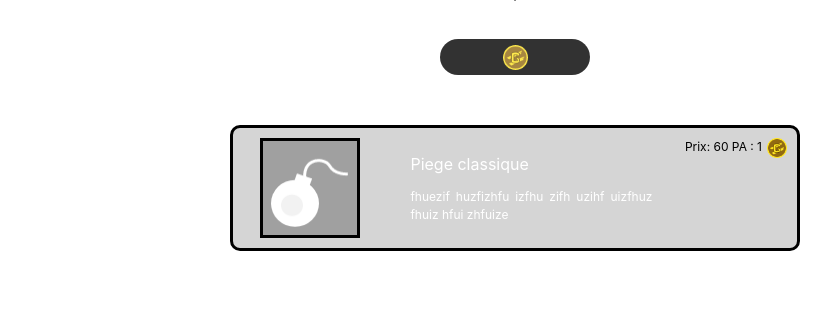
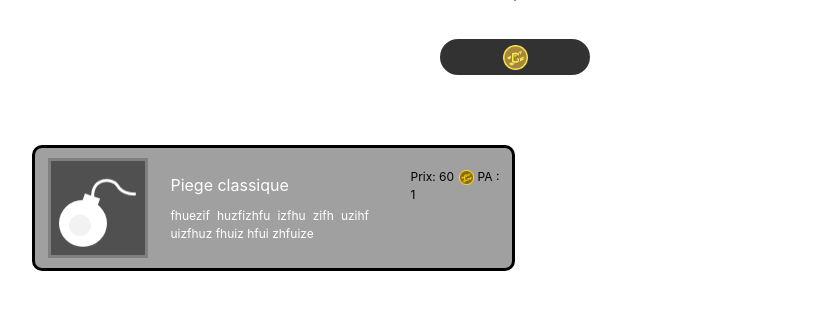
Before and after one commit to LeoPetit/La-Part-Du-Lion, a CodeIgniter app: page /projet_licence/index.php/Item_Controller in a window 1280 px wide. Shown: the part 174-484 px from the top of the page, without its empty margins (125-956 px from the left). Run offline with CodeIgniter, Linux system fonts and the light colour scheme; data comes from the database, SQL or seed files in the repository; some libraries are stand-ins or nearby versions.

Commit message:
design boutique update

```diff
--- a/Web/application/views/Compte/index.php
+++ b/Web/application/views/Compte/index.php
@@ -15,8 +15,6 @@
     <title>Test de la map</title>
     <?php $this->load->view('Nav/header.php') ?>
     <?php $this->load->view('Nav/navbar.php') ?>
-
-
 </head>
 
 
--- a/Web/application/views/Jeu/boutique.php
+++ b/Web/application/views/Jeu/boutique.php
@@ -23,26 +23,23 @@ defined('BASEPATH') OR exit('No direct script access allowed');
 <body>
 
 <div class="budgetItem"> <img src="<?php echo base_url()?>application/assets/images/items/png/monnaie.png"></div>
-<div class="container">
-    <div class="row">
-
+    <div class="test col-lg-10">
         <?php
         foreach ($items as $item)
         {
             // créer une div et affiche l'items
             echo '<div class="articleItem row col-lg-6">';
             echo '<img class="imgItem" src="'.base_url().'application/assets/images/items/png/'.$item->nom.'.png">';
-            echo '<div class="moreDetails col-lg-6">';
+            echo '<div class="moreDetails col-sm-6">';
             echo '<div class="titreItem">'.$item->nom.'</div>';
             echo '<div class="titreItem">fhuezif huzfizhfu izfhu zifh uzihf uizfhuz fhuiz hfui zhfuize </div>';
             echo '</div>';
-            echo '<div class="prixItem">Prix: '.$item->coutAchat.' PA : '.$item->coutRessource.'<img src="'.base_url().'application/assets/images/items/png/monnaie.png"></div>';
+            echo '<div class="prixItem col-md-3">Prix: '.$item->coutAchat.'<img src="'.base_url().'application/assets/images/items/png/monnaie.png"> PA : '.$item->coutRessource.'</div>';
+
             echo '</div>';
 
         }
         ?>
-
-    </div>
 </div>
 
 
--- a/Web/application/views/style.css
+++ b/Web/application/views/style.css
@@ -428,11 +428,6 @@ img.phone{
     text-align: justify;
 }
 
-.test{
-    width: 100%;
-    height: 800px;
-}
-
 .leftClan{
     color: white;
     text-align: justify;
@@ -506,16 +501,18 @@ img.home_logoClan_details{
 }
 
 .articleItem{
-    background-color: #D5D5D5;
+    background-color: #A0A0A0;
     border-radius: 10px;
     border: 3px solid black;
     margin: auto;
+    margin-top: 20px;
     padding: 10px;
+    display: inline-flex;
 }
 
 .imgItem{
-    background-color: #A0A0A0;
-    border: 3px solid black;
+    background-color: #505050;
+    border: 3px solid grey;
     width: 100px;
     height: 100px;
     margin: auto;
@@ -525,12 +522,15 @@ img.home_logoClan_details{
 .prixItem{
     color: black;
     font-size: 12px;
+    padding-left: 10%;
+    padding-right: 0;
 }
 
 .prixItem :nth-child(1){
-    width: 25px;
+    width: 20px;
     padding-left: 5px;
 }
+
 
 .moreDetails :nth-child(1){
     margin-bottom: 5%;
@@ -539,3 +539,22 @@ img.home_logoClan_details{
 .moreDetails :nth-child(2){
     font-size: 12px;
 }
+
+.test{
+    margin:auto;
+    padding-left: 150px;
+    padding-right: 150px;
+}
+
+@media only screen and (max-width: 1400px) {
+
+    .test{
+        padding-left: 50px;
+        padding-right: 50px;
+    }
+
+    .prixItem{
+        padding-left: 5%;
+        margin-top: 10px;
+    }
+}
```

============================================================

Every line above that holds the string "load" should be returned.

Result of this task:
     <?php $this->load->view('Nav/header.php') ?>
     <?php $this->load->view('Nav/navbar.php') ?>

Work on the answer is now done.